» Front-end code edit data
+ + +
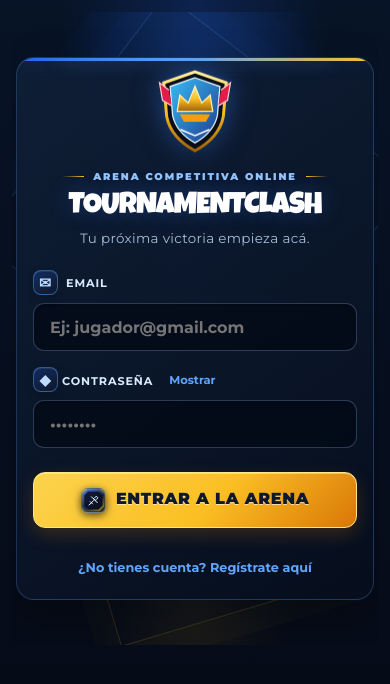
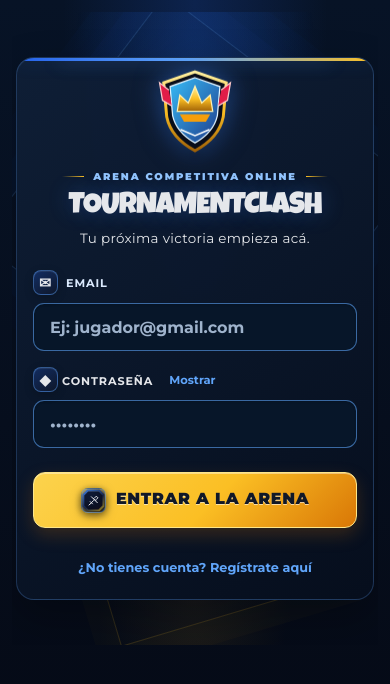
Before and after one commit to AndereteAngel/TournamentClash, a React (Vite) app: page / in a window 390 px wide. Shown: the top 684 px of the page. Built offline with nearby package versions, Linux system fonts and the light colour scheme.

Commit message:
Improve contrast consistency across all TournamentClash interfaces

```diff
--- a/src/index.css
+++ b/src/index.css
@@ -2614,3 +2614,153 @@ strong .tc-icon-frame {
 @media (max-width: 640px) {
   .tc-navbar .tc-medal-total { min-width: 1.5rem; height: 1.5rem; }
 }
+
+/* =========================================================
+   AUDITORÍA GLOBAL DE CONTRASTE — TOURNAMENTCLASH
+   Solo presentación: unifica legibilidad en todas las vistas.
+   No modifica componentes, datos ni lógica de torneos.
+========================================================= */
+
+/* La aplicación principal usa el tema Clash oscuro. */
+.cr-container.tc-theme-clash {
+  color: #e5e7eb;
+  color-scheme: dark;
+}
+
+/* Superficies oscuras: texto base claro y consistente. */
+.tc-theme-clash .cr-card,
+.tc-theme-clash .tc-home-panel,
+.tc-theme-clash .tc-home-action,
+.tc-theme-clash .tc-home-tournament-item,
+.tc-theme-clash .tc-navbar,
+.tc-theme-clash .tc-auth-card,
+.tc-theme-clash .tc-champion-card,
+.tc-theme-clash .tc-create-artwork,
+.tc-theme-clash [role="alertdialog"] {
+  color: #e5e7eb;
+}
+
+/* Títulos y textos comunes dentro de cada interfaz.
+   Los colores inline intencionales (estados, podios y métricas)
+   se conservan porque tienen prioridad sobre estas reglas. */
+.tc-theme-clash :is(
+  .cr-card,
+  .tc-home-panel,
+  .tc-home-action,
+  .tc-home-tournament-item,
+  .tc-navbar,
+  .tc-auth-card,
+  .tc-champion-card,
+  .tc-create-artwork,
+  [role="alertdialog"]
+) :is(h1, h2, h3, h4, p, label, small, li, td, th, legend, summary, span, strong):not(.tc-medal-total) {
+  color: #e5e7eb;
+}
+
+/* Encabezados: contraste alto en formularios, estadísticas,
+   grupos, eliminatorias, ranking y ventanas de confirmación. */
+.tc-theme-clash :is(
+  .cr-card,
+  .tc-home-panel,
+  .tc-auth-card,
+  .tc-champion-card,
+  [role="alertdialog"]
+) :is(h1, h2, h3, h4) {
+  color: #f8fafc;
+}
+
+/* Navegación y enlaces: azul claro legible sobre azul profundo. */
+.tc-theme-clash a {
+  color: #93c5fd;
+}
+
+.tc-theme-clash .tc-home-action h3,
+.tc-theme-clash .tc-home-tournaments-heading,
+.tc-theme-clash .tc-home-tournaments-heading h3 {
+  color: #f8fafc;
+}
+
+.tc-theme-clash .tc-home-action p {
+  color: #cbdcf3;
+}
+
+/* Campos uniformes en ingreso, registro, creación, edición,
+   inscripción, estadísticas y carga de resultados. */
+.tc-theme-clash input:not([type="checkbox"]):not([type="radio"]),
+.tc-theme-clash select,
+.tc-theme-clash textarea {
+  background-color: #071629 !important;
+  color: #f8fafc !important;
+  border-color: rgba(96, 165, 250, 0.58) !important;
+  caret-color: #fbbf24;
+}
+
+.tc-theme-clash select option {
+  background: #071629;
+  color: #f8fafc;
+}
+
+.tc-theme-clash input::placeholder,
+.tc-theme-clash textarea::placeholder {
+  color: #9fb3cc !important;
+  opacity: 1;
+}
+
+.tc-theme-clash input:disabled,
+.tc-theme-clash select:disabled,
+.tc-theme-clash textarea:disabled {
+  color: #aab8ca !important;
+  background-color: #101d30 !important;
+  opacity: 1;
+}
+
+/* Tablas: encabezados y celdas legibles sin alterar
+   los colores inline que identifican posiciones o resultados. */
+.tc-theme-clash table {
+  color: #e5e7eb;
+}
+
+.tc-theme-clash table th {
+  color: #f8fafc;
+  border-color: rgba(96, 165, 250, 0.32);
+}
+
+.tc-theme-clash table td {
+  border-color: rgba(148, 163, 184, 0.2);
+}
+
+/* Botones secundarios y estados de interacción. */
+.tc-theme-clash button:not(.cr-btn-gold):not(.tc-theme-toggle) {
+  text-shadow: none;
+}
+
+.tc-theme-clash button:disabled {
+  color: #aab8ca !important;
+  opacity: 0.72;
+  cursor: not-allowed;
+}
+
+.tc-theme-clash :is(input, select, textarea, button, a):focus-visible {
+  outline: 2px solid #fbbf24;
+  outline-offset: 3px;
+}
+
+/* Evita que el texto de alertas, avisos y confirmaciones
+   herede negro del navegador o de estilos residuales. */
+.tc-theme-clash [role="alert"],
+.tc-theme-clash [role="alertdialog"],
+.tc-theme-clash [role="dialog"] {
+  color: #f8fafc;
+}
+
+@media (max-width: 600px) {
+  .tc-theme-clash :is(.cr-card, .tc-home-panel, .tc-auth-card, .tc-champion-card) {
+    color: #f1f5f9;
+  }
+
+  .tc-theme-clash input:not([type="checkbox"]):not([type="radio"]),
+  .tc-theme-clash select,
+  .tc-theme-clash textarea {
+    font-size: 16px;
+  }
+}
```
+ + +
» What the exercise asks
A copy of each line in the data above that holds the string "background" is needed.

» Reply
+  background-color: #071629 !important;
+  background: #071629;
+  background-color: #101d30 !important;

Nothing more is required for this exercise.